■ **Task to carry out**
State how many lines of the entries hold the string "must", and output nothing but that count.

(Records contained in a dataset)
***

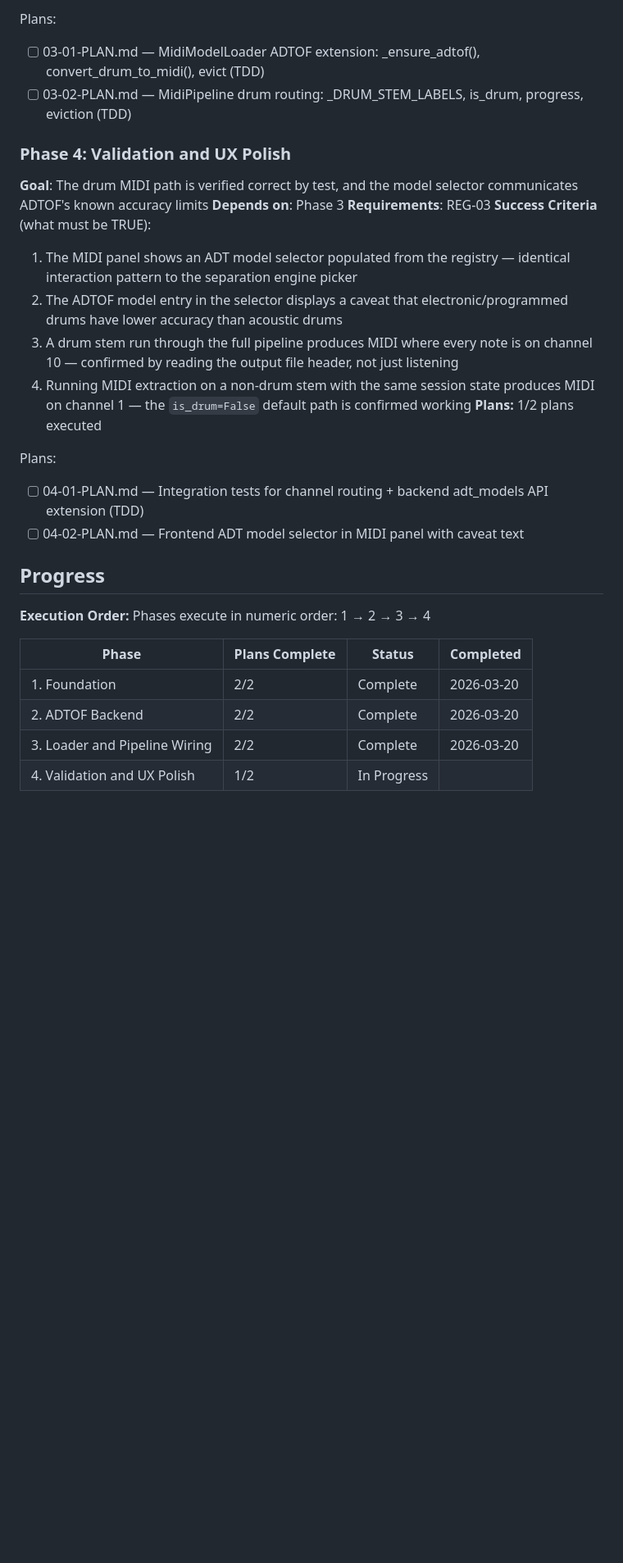
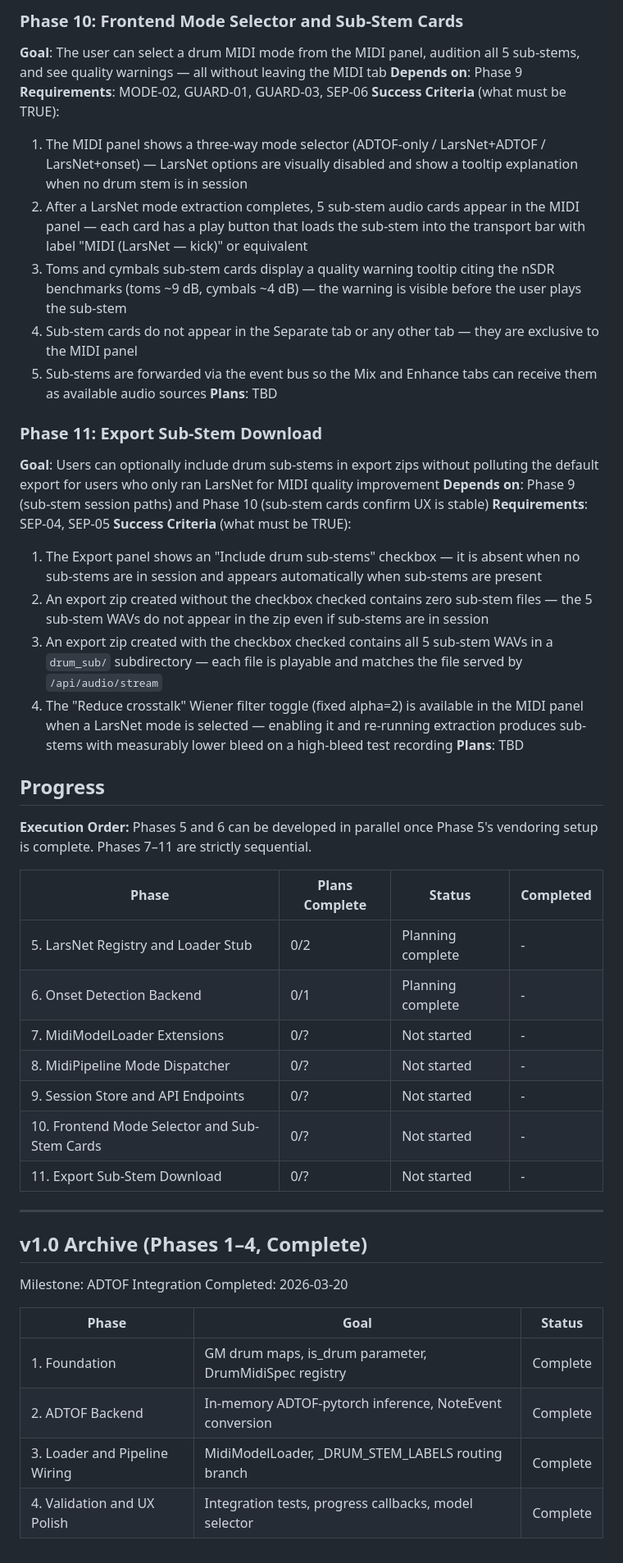
Before and after one commit to kurtjcu/StemForge, a Markdown page: .planning/ROADMAP.md, the part around one of its changes. Shown at 82% size. GitHub-like rendering; blank space fills up the shorter version.

```diff
--- a/.planning/ROADMAP.md
+++ b/.planning/ROADMAP.md
@@ -65,31 +88,52 @@ Plans:
 
-Plans:
-- [ ] 03-01-PLAN.md — MidiModelLoader ADTOF extension: _ensure_adtof(), convert_drum_to_midi(), evict (TDD)
-- [ ] 03-02-PLAN.md — MidiPipeline drum routing: _DRUM_STEM_LABELS, is_drum, progress, eviction (TDD)
+### Phase 10: Frontend Mode Selector and Sub-Stem Cards
+**Goal**: The user can select a drum MIDI mode from the MIDI panel, audition all 5 sub-stems, and see quality warnings — all without leaving the MIDI tab
+**Depends on**: Phase 9
+**Requirements**: MODE-02, GUARD-01, GUARD-03, SEP-06
+**Success Criteria** (what must be TRUE):
+  1. The MIDI panel shows a three-way mode selector (ADTOF-only / LarsNet+ADTOF / LarsNet+onset) — LarsNet options are visually disabled and show a tooltip explanation when no drum stem is in session
+  2. After a LarsNet mode extraction completes, 5 sub-stem audio cards appear in the MIDI panel — each card has a play button that loads the sub-stem into the transport bar with label "MIDI (LarsNet — kick)" or equivalent
+  3. Toms and cymbals sub-stem cards display a quality warning tooltip citing the nSDR benchmarks (toms ~9 dB, cymbals ~4 dB) — the warning is visible before the user plays the sub-stem
+  4. Sub-stem cards do not appear in the Separate tab or any other tab — they are exclusive to the MIDI panel
+  5. Sub-stems are forwarded via the event bus so the Mix and Enhance tabs can receive them as available audio sources
+**Plans**: TBD
 
-### Phase 4: Validation and UX Polish
-**Goal**: The drum MIDI path is verified correct by test, and the model selector communicates ADTOF's known accuracy limits
-**Depends on**: Phase 3
-**Requirements**: REG-03
+### Phase 11: Export Sub-Stem Download
+**Goal**: Users can optionally include drum sub-stems in export zips without polluting the default export for users who only ran LarsNet for MIDI quality improvement
+**Depends on**: Phase 9 (sub-stem session paths) and Phase 10 (sub-stem cards confirm UX is stable)
+**Requirements**: SEP-04, SEP-05
 **Success Criteria** (what must be TRUE):
-  1. The MIDI panel shows an ADT model selector populated from the registry — identical interaction pattern to the separation engine picker
-  2. The ADTOF model entry in the selector displays a caveat that electronic/programmed drums have lower accuracy than acoustic drums
-  3. A drum stem run through the full pipeline produces MIDI where every note is on channel 10 — confirmed by reading the output file header, not just listening
-  4. Running MIDI extraction on a non-drum stem with the same session state produces MIDI on channel 1 — the `is_drum=False` default path is confirmed working
-**Plans:** 1/2 plans executed
-
-Plans:
-- [ ] 04-01-PLAN.md — Integration tests for channel routing + backend adt_models API extension (TDD)
-- [ ] 04-02-PLAN.md — Frontend ADT model selector in MIDI panel with caveat text
+  1. The Export panel shows an "Include drum sub-stems" checkbox — it is absent when no sub-stems are in session and appears automatically when sub-stems are present
+  2. An export zip created without the checkbox checked contains zero sub-stem files — the 5 sub-stem WAVs do not appear in the zip even if sub-stems are in session
+  3. An export zip created with the checkbox checked contains all 5 sub-stem WAVs in a `drum_sub/` subdirectory — each file is playable and matches the file served by `/api/audio/stream`
+  4. The "Reduce crosstalk" Wiener filter toggle (fixed alpha=2) is available in the MIDI panel when a LarsNet mode is selected — enabling it and re-running extraction produces sub-stems with measurably lower bleed on a high-bleed test recording
+**Plans**: TBD
 
 ## Progress
 
 **Execution Order:**
-Phases execute in numeric order: 1 → 2 → 3 → 4
+Phases 5 and 6 can be developed in parallel once Phase 5's vendoring setup is complete. Phases 7–11 are strictly sequential.
 
 | Phase | Plans Complete | Status | Completed |
 |-------|----------------|--------|-----------|
-| 1. Foundation | 2/2 | Complete | 2026-03-20 |
-| 2. ADTOF Backend | 2/2 | Complete   | 2026-03-20 |
-| 3. Loader and Pipeline Wiring | 2/2 | Complete   | 2026-03-20 |
-| 4. Validation and UX Polish | 1/2 | In Progress|  |
+| 5. LarsNet Registry and Loader Stub | 0/2 | Planning complete | - |
+| 6. Onset Detection Backend | 0/1 | Planning complete | - |
+| 7. MidiModelLoader Extensions | 0/? | Not started | - |
+| 8. MidiPipeline Mode Dispatcher | 0/? | Not started | - |
+| 9. Session Store and API Endpoints | 0/? | Not started | - |
+| 10. Frontend Mode Selector and Sub-Stem Cards | 0/? | Not started | - |
+| 11. Export Sub-Stem Download | 0/? | Not started | - |
+
+---
+
+## v1.0 Archive (Phases 1–4, Complete)
+
+Milestone: ADTOF Integration
+Completed: 2026-03-20
+
+| Phase | Goal | Status |
+|-------|------|--------|
+| 1. Foundation | GM drum maps, is_drum parameter, DrumMidiSpec registry | Complete |
+| 2. ADTOF Backend | In-memory ADTOF-pytorch inference, NoteEvent conversion | Complete |
+| 3. Loader and Pipeline Wiring | MidiModelLoader, _DRUM_STEM_LABELS routing branch | Complete |
+| 4. Validation and UX Polish | Integration tests, progress callbacks, model selector | Complete |
```
Also changed, not shown: other parts of .planning/ROADMAP.md (+64 -41 lines), 2 other files.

***

■ **Answer section**
2